Stricklin, F.L. Jr. [Wilcox Exploration Enterprises, Woodlands, TX (United States)

1996-09-01T23:59:59.000Z

489

Can the U.S. Oil and Gas Resource Base Support Sustained Production?  

Science Journals Connector (OSTI)

...that stable U.S. production levels ofthe first half...stable levels of domestic production? The productive character...Petroleum-Exporting Countries (OPEC). Statistics show...682,000 barrels a day (12). If adjustments...actual increase in Alaska production during 1986 and for...

WILLIAM L. FISHER

1987-06-26T23:59:59.000Z

490

Gas production potential of disperse low-saturation hydrate accumulations in oceanic sediments  

E-Print Network (OSTI)

bound gas in marine sediments: how much is really out there?methane hydrate in ocean sediment. Energy & Fuels 2005: 19:Accumulations in Oceanic Sediments George J. Moridis 1 and

Moridis, George J.; Sloan, E. Dendy

2006-01-01T23:59:59.000Z

491

Improving a Pre-Combustion CCS Concept in Gas Turbine Combined Cycle for CHP Production  

Science Journals Connector (OSTI)

Abstract This paper describes modifications to improve the feasibility of a pre-combustion CCS concept for a gas turbine combined cycle. A natural gas-fired greenfield combined heat and power (CHP) plant equipped with pre-combustion capture was used as a base case, for which various improvement options were identified, assessed and selected. The base case was modified using the selected improvement options, after which the investment costs were re-evaluated.
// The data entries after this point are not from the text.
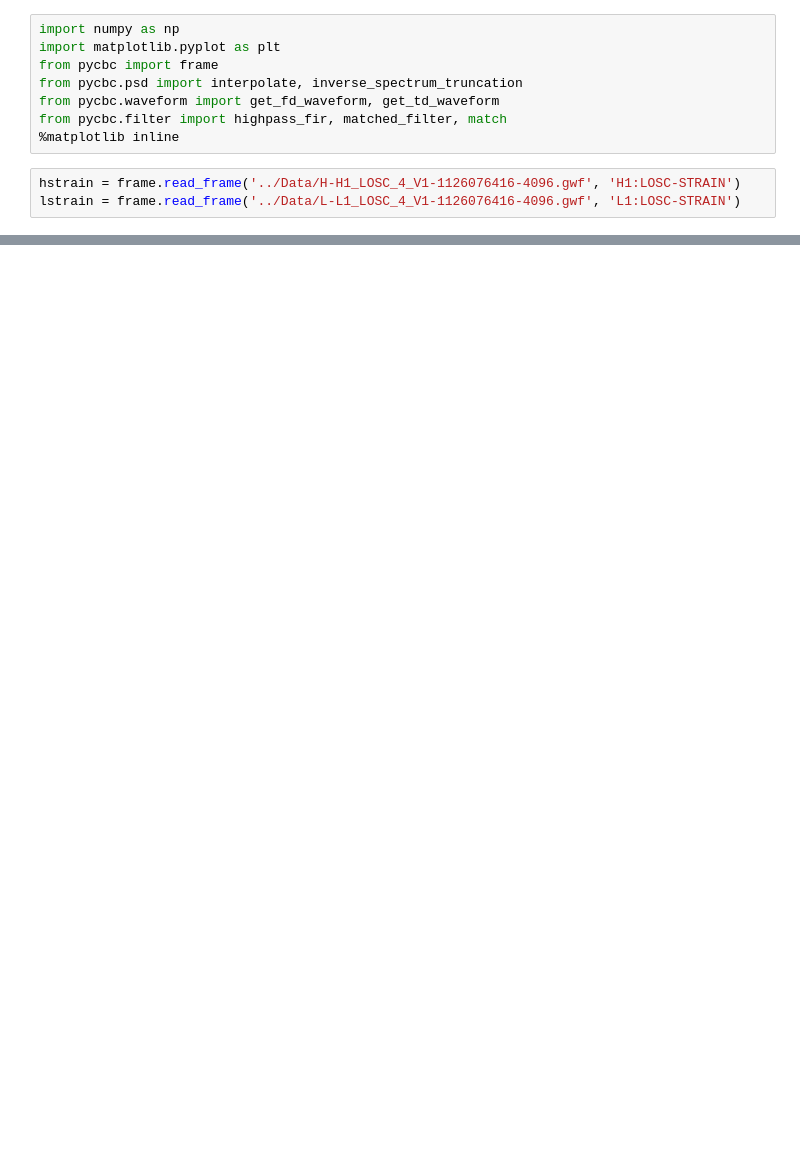
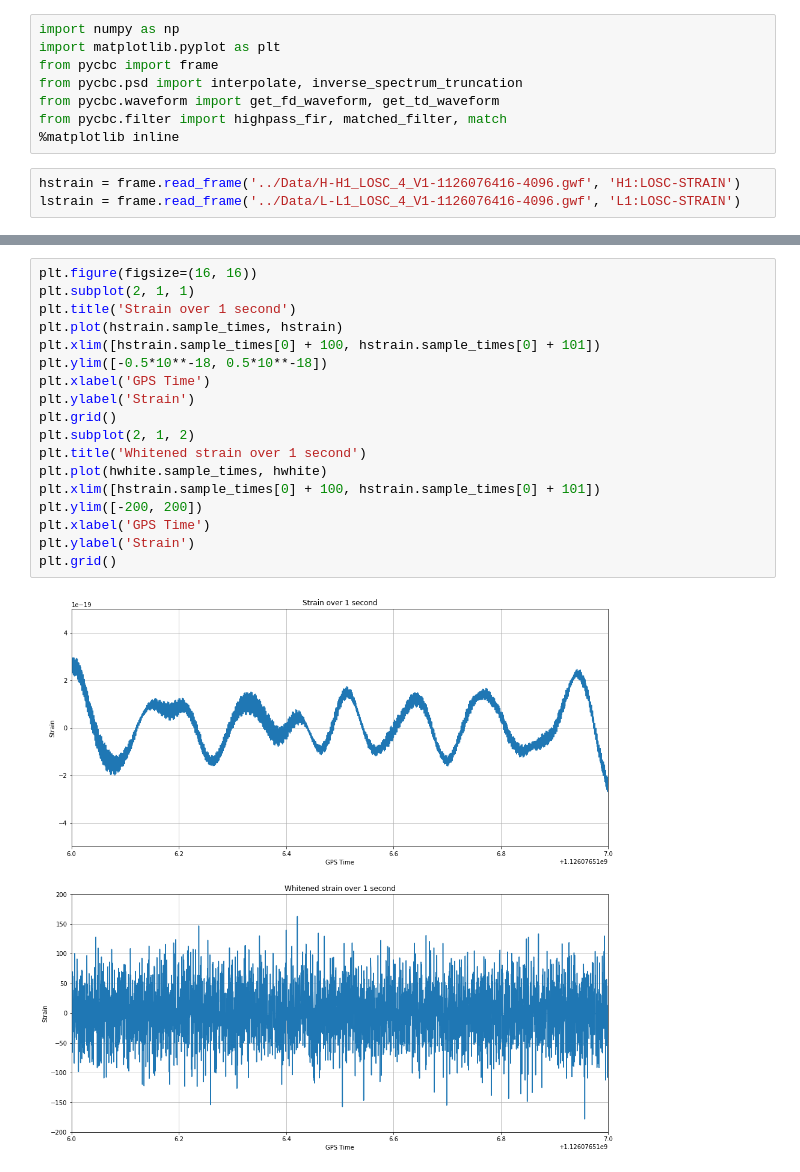
Before and after one commit to connor-mcisaac/gw_test, a Jupyter notebook: PyCBC/make_plots.ipynb, the cells around one changed output, grey strips where cells are left out. Cells and saved outputs as stored; diff of their text form; blank space fills up the shorter version.

```diff
--- a/PyCBC/make_plots.ipynb
+++ b/PyCBC/make_plots.ipynb
@@ -30,0 +58,20 @@ plt.imshow(q, cmap='viridis', origin='lower', aspect='auto', extent=[t[0], t[-1]
+# %%
+plt.figure(figsize=(16, 16))
+plt.subplot(2, 1, 1)
+plt.title('Strain over 1 second')
+plt.plot(hstrain.sample_times, hstrain)
+plt.xlim([hstrain.sample_times[0] + 100, hstrain.sample_times[0] + 101])
+plt.ylim([-0.5*10**-18, 0.5*10**-18])
+plt.xlabel('GPS Time')
+plt.ylabel('Strain')
+plt.grid()
+plt.subplot(2, 1, 2)
+plt.title('Whitened strain over 1 second')
+plt.plot(hwhite.sample_times, hwhite)
+plt.xlim([hstrain.sample_times[0] + 100, hstrain.sample_times[0] + 101])
+plt.ylim([-200, 200])
+plt.xlabel('GPS Time')
+plt.ylabel('Strain')
+plt.grid()
+# %% [output]
+[figure, added]
```
Also changed, not shown: parts of 11 cells of this notebook.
The results showed that the investment cost can be reduced with 8% by excluding the pre-reformer and the low temperature water-gas-shift reactor from the reforming process. The exclusion of the pre-reformer did not affect the performance of the plant, but the exclusion of the low temperature water-gas-shift reactor led to higher CO2 emissions.

Marjut S. Suomalainen; Antti Arasto; Sebastian Teir; Sari Siitonen

2013-01-01T23:59:59.000Z

492

Prediction of gas-hydrate formation conditions in production and surface facilities  

E-Print Network (OSTI)

such as methane, ethane, propane, carbon dioxide and hydrogen sulfide to binary, ternary, and natural gas mixtures. I used the Statistical Analysis Software (SAS) to find the best correlations among variables such as specific gravity and pseudoreduced pressure...

Ameripour, Sharareh

2006-10-30T23:59:59.000Z

493

Gasification of biomass in water/gas-stabilized plasma for syngas production  

Science Journals Connector (OSTI)

The experimental reactor PLASGAS for plasma pyrolysis and vitrification equipped with the hybrid gas-water stabilized torch was used in the experiments. The plasma torch is characterized by low density, high t...

M. Hrabovsky; M. Konrad; V. Kopecky; M. Hlina; T. Kavka…

2006-10-01T23:59:59.000Z

494

Syngas Production from Coal Gasification with CO2 Rich Gas Mixtures  

Science Journals Connector (OSTI)

Coal gasification with CO2 rich gas mixture is one of several promising new technologies associated with CO2 reduction in the atmosphere. Coal gasification with high CO2 concentration is suitable for producing la...

M. S. Alam; A. T. Wijayanta; K. Nakaso…

2013-01-01T23:59:59.000Z